Exercise directions:
This exercise requires every record to be repeated exactly.

Data provided:
▬▬▬▬▬▬

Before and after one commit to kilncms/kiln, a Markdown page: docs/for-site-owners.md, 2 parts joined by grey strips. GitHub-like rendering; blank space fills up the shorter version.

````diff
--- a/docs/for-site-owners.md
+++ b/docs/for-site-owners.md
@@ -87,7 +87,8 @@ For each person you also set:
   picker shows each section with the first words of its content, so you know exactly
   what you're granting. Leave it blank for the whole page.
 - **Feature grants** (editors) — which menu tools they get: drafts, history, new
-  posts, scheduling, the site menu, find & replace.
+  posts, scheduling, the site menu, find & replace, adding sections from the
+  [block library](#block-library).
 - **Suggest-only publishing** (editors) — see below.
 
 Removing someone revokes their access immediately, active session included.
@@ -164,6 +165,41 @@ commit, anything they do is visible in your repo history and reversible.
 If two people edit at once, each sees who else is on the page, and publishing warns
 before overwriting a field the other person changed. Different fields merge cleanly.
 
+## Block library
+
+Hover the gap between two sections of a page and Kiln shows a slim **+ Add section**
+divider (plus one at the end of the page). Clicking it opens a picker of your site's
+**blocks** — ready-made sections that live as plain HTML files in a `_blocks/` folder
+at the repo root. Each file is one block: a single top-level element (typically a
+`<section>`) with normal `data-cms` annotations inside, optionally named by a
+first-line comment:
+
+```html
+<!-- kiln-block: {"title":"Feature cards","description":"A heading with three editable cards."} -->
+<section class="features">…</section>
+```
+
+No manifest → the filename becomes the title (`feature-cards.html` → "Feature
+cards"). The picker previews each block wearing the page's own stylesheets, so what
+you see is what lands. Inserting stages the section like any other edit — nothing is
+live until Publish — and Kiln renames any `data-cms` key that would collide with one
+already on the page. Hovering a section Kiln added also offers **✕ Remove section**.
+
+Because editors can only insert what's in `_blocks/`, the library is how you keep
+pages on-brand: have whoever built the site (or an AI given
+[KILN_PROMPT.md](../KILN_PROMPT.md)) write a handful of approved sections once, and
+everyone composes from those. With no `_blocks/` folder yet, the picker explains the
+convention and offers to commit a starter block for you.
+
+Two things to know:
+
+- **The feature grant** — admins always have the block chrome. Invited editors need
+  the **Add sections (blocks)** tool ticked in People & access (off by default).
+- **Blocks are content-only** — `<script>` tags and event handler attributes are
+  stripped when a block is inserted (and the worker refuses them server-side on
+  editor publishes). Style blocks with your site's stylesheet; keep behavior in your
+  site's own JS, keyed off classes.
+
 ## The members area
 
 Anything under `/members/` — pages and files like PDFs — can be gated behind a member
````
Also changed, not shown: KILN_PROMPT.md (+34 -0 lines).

▬▬▬▬▬▬

Output for this exercise:
Before and after one commit to kilncms/kiln, a Markdown page: docs/for-site-owners.md, 2 parts joined by grey strips. GitHub-like rendering; blank space fills up the shorter version.

````diff
--- a/docs/for-site-owners.md
+++ b/docs/for-site-owners.md
@@ -87,7 +87,8 @@ For each person you also set:
   picker shows each section with the first words of its content, so you know exactly
   what you're granting. Leave it blank for the whole page.
 - **Feature grants** (editors) — which menu tools they get: drafts, history, new
-  posts, scheduling, the site menu, find & replace.
+  posts, scheduling, the site menu, find & replace, adding sections from the
+  [block library](#block-library).
 - **Suggest-only publishing** (editors) — see below.
 
 Removing someone revokes their access immediately, active session included.
@@ -164,6 +165,41 @@ commit, anything they do is visible in your repo history and reversible.
 If two people edit at once, each sees who else is on the page, and publishing warns
 before overwriting a field the other person changed. Different fields merge cleanly.
 
+## Block library
+
+Hover the gap between two sections of a page and Kiln shows a slim **+ Add section**
+divider (plus one at the end of the page). Clicking it opens a picker of your site's
+**blocks** — ready-made sections that live as plain HTML files in a `_blocks/` folder
+at the repo root. Each file is one block: a single top-level element (typically a
+`<section>`) with normal `data-cms` annotations inside, optionally named by a
+first-line comment:
+
+```html
+<!-- kiln-block: {"title":"Feature cards","description":"A heading with three editable cards."} -->
+<section class="features">…</section>
+```
+
+No manifest → the filename becomes the title (`feature-cards.html` → "Feature
+cards"). The picker previews each block wearing the page's own stylesheets, so what
+you see is what lands. Inserting stages the section like any other edit — nothing is
+live until Publish — and Kiln renames any `data-cms` key that would collide with one
+already on the page. Hovering a section Kiln added also offers **✕ Remove section**.
+
+Because editors can only insert what's in `_blocks/`, the library is how you keep
+pages on-brand: have whoever built the site (or an AI given
+[KILN_PROMPT.md](../KILN_PROMPT.md)) write a handful of approved sections once, and
+everyone composes from those. With no `_blocks/` folder yet, the picker explains the
+convention and offers to commit a starter block for you.
+
+Two things to know:
+
+- **The feature grant** — admins always have the block chrome. Invited editors need
+  the **Add sections (blocks)** tool ticked in People & access (off by default).
+- **Blocks are content-only** — `<script>` tags and event handler attributes are
+  stripped when a block is inserted (and the worker refuses them server-side on
+  editor publishes). Style blocks with your site's stylesheet; keep behavior in your
+  site's own JS, keyed off classes.
+
 ## The members area
 
 Anything under `/members/` — pages and files like PDFs — can be gated behind a member
````
Also changed, not shown: KILN_PROMPT.md (+34 -0 lines).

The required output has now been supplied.